Bad Company (2002)

2484-3There’s a problem I have with this movie that I think the filmmakers over at Jerry Bruckheimer’s company can never fix: Keeping this movie from being made. If I could turn back time and prevent this disaster, it would make my life a lot more complete. Folks, this is probably one of the worst films I have ever seen in years, a travesty of filmmaking that drags on for two hours like Chinese water torture and never eases up. The screenplay by Jason Richman and Michael Browning is ridiculous because we have a spy, who is good, he dies, and what? You mean he has a twin brother? How convenient.

Chris Rock tries his best to flex his comedic muscles but fails miserably as he tries to deliver these awful, awful one liners that are not only terrible, but you can see in his face that even he doesn’t like the jokes. Watching him give these awful wise-cracks is like watching a dying animal and you want to put him out of his misery. He serves one cringe inducing joke after another and never stops, making this movie seem all the more awful. He constantly fumbles and jokes his way through the movie without a laugh to spare, serving as the comic relief to a movie that might have been good had it not been served with such a poor actor.

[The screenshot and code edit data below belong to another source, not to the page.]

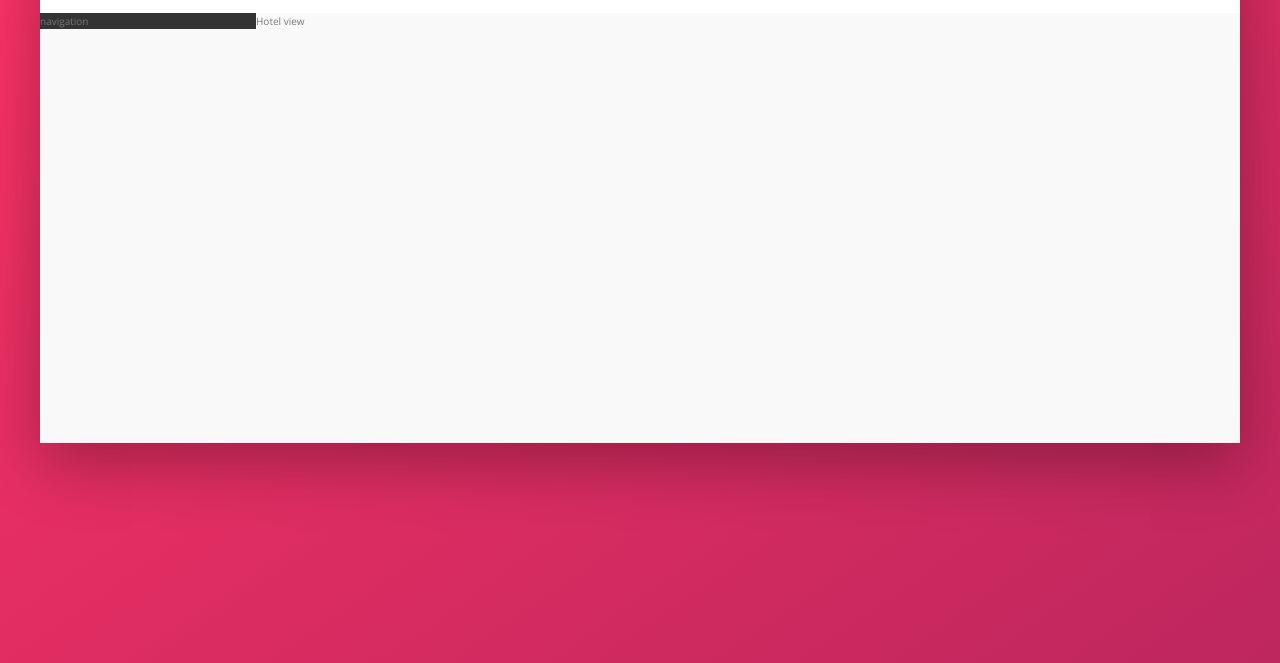
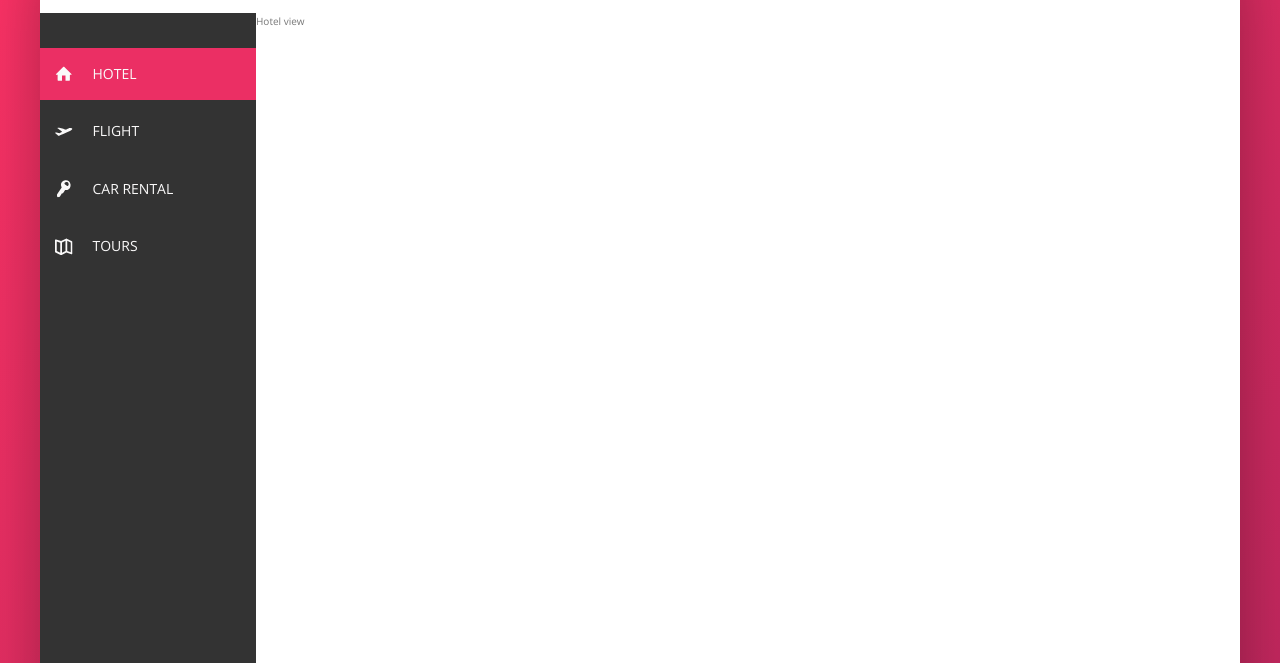
Before and after one commit to Pedatela/sass-course, a website: page Trillo/index.html in a window 1280 px wide. Shown: the part 137-800 px from the top of the page. Drawn offline with nearby package versions, Linux system fonts and the light colour scheme.

Commit message:
Styling the sidebar

```diff
--- a/Trillo/index.html
+++ b/Trillo/index.html
@@ -48,7 +48,46 @@
 
         <div class="content">
             <nav class="sidebar">
-                navigation
+                <ul class="side-nav">
+                    <li class="side-nav__item side-nav__item--active">
+                        <a href="#" class="side-nav__link">
+                            <svg class="side-nav__icon">
+                                <use xlink:href="img/sprite.svg#icon-home"></use>
+                            </svg>
+                            <span>Hotel</span>
+                        </a>
+                    </li>
+                    <li class="side-nav__item">
+                        <a href="#" class="side-nav__link">
+                            <svg class="side-nav__icon">
+                                <use xlink:href="img/sprite.svg#icon-aircraft-take-off"></use>
+                            </svg>
+                            <span>Flight</span>
+                        </a>
+                    </li>
+                    <li class="side-nav__item">
+                        <a href="#" class="side-nav__link">
+                            <svg class="side-nav__icon">
+                                <use xlink:href="img/sprite.svg#icon-key"></use>
+                            </svg>
+                            <span>Car rental</span>
+                        </a>
+                    </li>
+                    <li class="side-nav__item">
+                        <a href="#" class="side-nav__link">
+                            <svg class="side-nav__icon">
+                                <use xlink:href="img/sprite.svg#icon-map"></use>
+                            </svg>
+                            <span>Tours</span>
+                        </a>
+                    </li>
+                </ul>
+
+                <div class="legal">
+                    &copy; 2020 by trillo. All rights reserved.
+                </div>
+
+
             </nav>
             <main class="hotel-view">
                 Hotel view
--- a/Trillo/sass/_components.scss
+++ b/Trillo/sass/_components.scss
@@ -114,3 +114,70 @@
         margin-right: 1rem;
     }
 }
+
+// SIDE NAVIGATION
+.side-nav{
+    font-size: 1.4rem;
+    list-style: none;
+    margin-top: 3.5rem;
+
+    &__item{
+        position: relative;
+
+        &:not(:last-child){
+            margin-bottom: .5rem;
+        }
+    }
+
+    &__item::before{
+        content: "";
+        position: absolute;
+        top: 0;
+        left: 100;
+        height: 100%;
+        width: 3px;
+        background-color: var(--color-primary);
+        transform: scaleY(0);
+        transition: transform .2s, width .4s cubic-bezier(1,0,0,1) .2s, background-color .1s;
+    }
+
+    &__item:hover::before,
+    &__item--active::before{
+        transform: scaleY(1);
+        width: 100%;
+    }
+
+    &__item:active::before{
+        background-color: var(--color-primary);
+    }
+
+    &__link:link,
+    &__link:visited{
+        color: var(--color-grey-light-1);
+        text-decoration: none;
+        text-transform: uppercase;
+        display: block;
+        padding: 1.5rem;
+        position: relative;
+        z-index: 10;
+
+        display: flex;
+        align-items: center;
+    }
+
+    &__icon{
+        width: 1.75rem;
+        height: 1.75rem;
+        margin-right: 2rem;
+        fill: currentColor;
+    }
+}
+
+// LEGAL
+
+.legal{
+    font-size: 1.2rem;
+    color: var(--color-grey-light-4);
+    text-align: center;
+    padding: 2.5rem;
+}
--- a/Trillo/sass/_layout.scss
+++ b/Trillo/sass/_layout.scss
@@ -24,9 +24,14 @@
 .sidebar{
     background-color: var(--color-grey-dark-1);
     flex: 0 0 18%;
+    display: flex;
+    flex-direction: column;
+    justify-content: space-between;
 }
 
-.hoter-view{
+.hotel-view{
     background-color: #fff;
+    height: 80rem;
     flex: 1;
+
 }
```
Also changed, not shown: Trillo/css/style.css.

Chris Rock’s character Jake is the quintessential African-American stereotyped character in this movie: he’s poor, uneducated, wears a lot of gold chains and is a con man. Not to mention, he shoves all these hip hop references down our throats expecting a chuckle, but all he gets is dead silence. This movie is also poor in plot with its cliché spy movie storyline that I’ve seen done millions of times in much better movies. Anthony Hopkins, the poor man, sleepwalks through this movie often looking tired and bored as he is forced to perform these drawn out tired monologues and terrible stunts while acting alongside Rock who can barely act.

The movie also has these caricature villains who serve no purpose other than to scowl, look dirty, and talk about us “Filthy Americans” every second in the movie. We get it, you’re mean and intimidating, can we move on, now? Joel Schumacher, a pretentious and overblown filmmaker tries his best to make up for the terrible script through these dramatic camera and action shots that just look gloomy and pathetic. He couldn’t possibly make up for this embarrassment, no one could. Two hours of my life I will never be able to get back, this is an awful spy movie with a terrible script, a terrible plot, and an awful leading man who should stick to comedy. Schumacher, I’d flip you the bird if you could see me.